### Your objective:
Repeat the entries below exactly as they appear, with no pictures.

### Records provided:
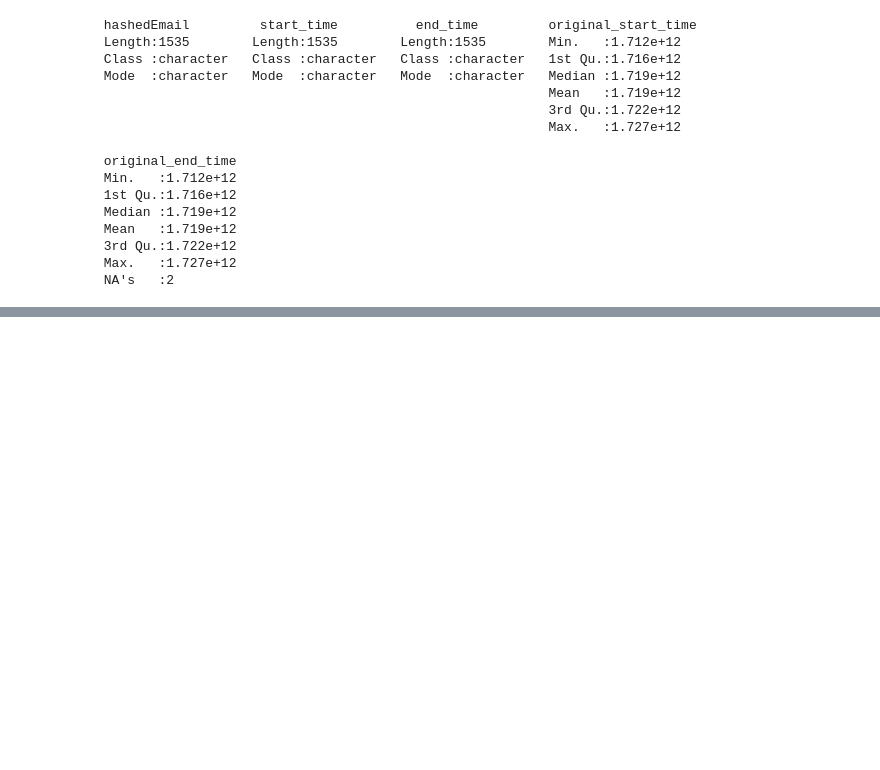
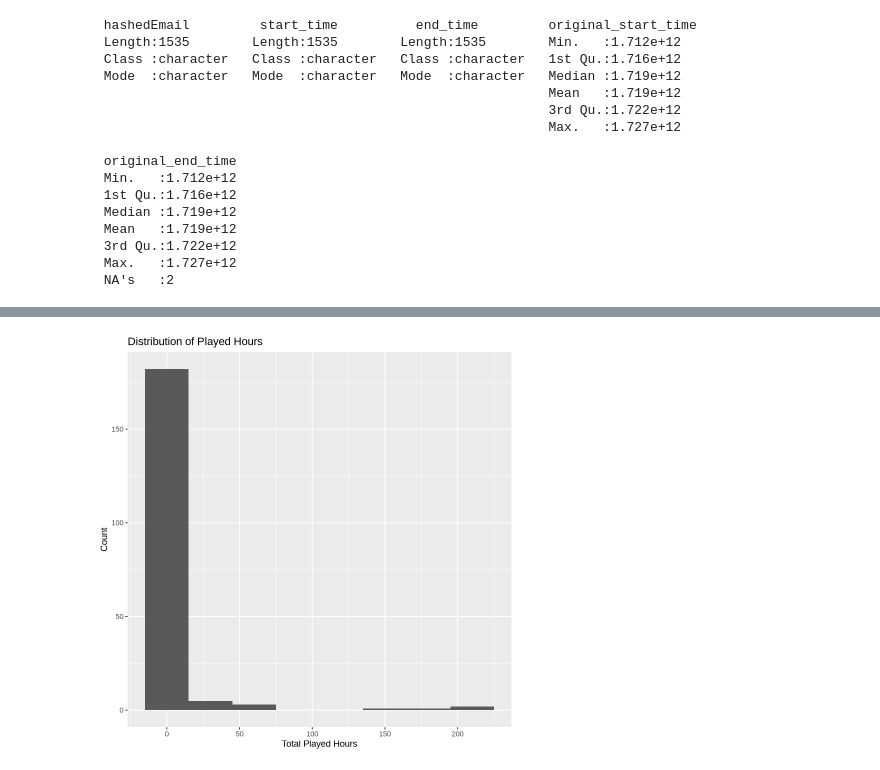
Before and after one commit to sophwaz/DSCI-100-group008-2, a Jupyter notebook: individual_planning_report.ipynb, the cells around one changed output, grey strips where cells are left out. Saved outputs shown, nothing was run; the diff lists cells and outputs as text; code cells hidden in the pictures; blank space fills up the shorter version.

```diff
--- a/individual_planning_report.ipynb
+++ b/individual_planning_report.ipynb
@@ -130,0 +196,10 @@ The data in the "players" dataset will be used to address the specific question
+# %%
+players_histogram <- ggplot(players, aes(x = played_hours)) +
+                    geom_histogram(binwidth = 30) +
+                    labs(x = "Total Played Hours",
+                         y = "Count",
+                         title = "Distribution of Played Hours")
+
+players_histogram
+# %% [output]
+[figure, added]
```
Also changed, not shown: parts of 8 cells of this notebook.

### Finished task:
Before and after one commit to sophwaz/DSCI-100-group008-2, a Jupyter notebook: individual_planning_report.ipynb, the cells around one changed output, grey strips where cells are left out. Saved outputs shown, nothing was run; the diff lists cells and outputs as text; code cells hidden in the pictures; blank space fills up the shorter version.

```diff
--- a/individual_planning_report.ipynb
+++ b/individual_planning_report.ipynb
@@ -130,0 +196,10 @@ The data in the "players" dataset will be used to address the specific question
+# %%
+players_histogram <- ggplot(players, aes(x = played_hours)) +
+                    geom_histogram(binwidth = 30) +
+                    labs(x = "Total Played Hours",
+                         y = "Count",
+                         title = "Distribution of Played Hours")
+
+players_histogram
+# %% [output]
+[figure, added]
```
Also changed, not shown: parts of 8 cells of this notebook.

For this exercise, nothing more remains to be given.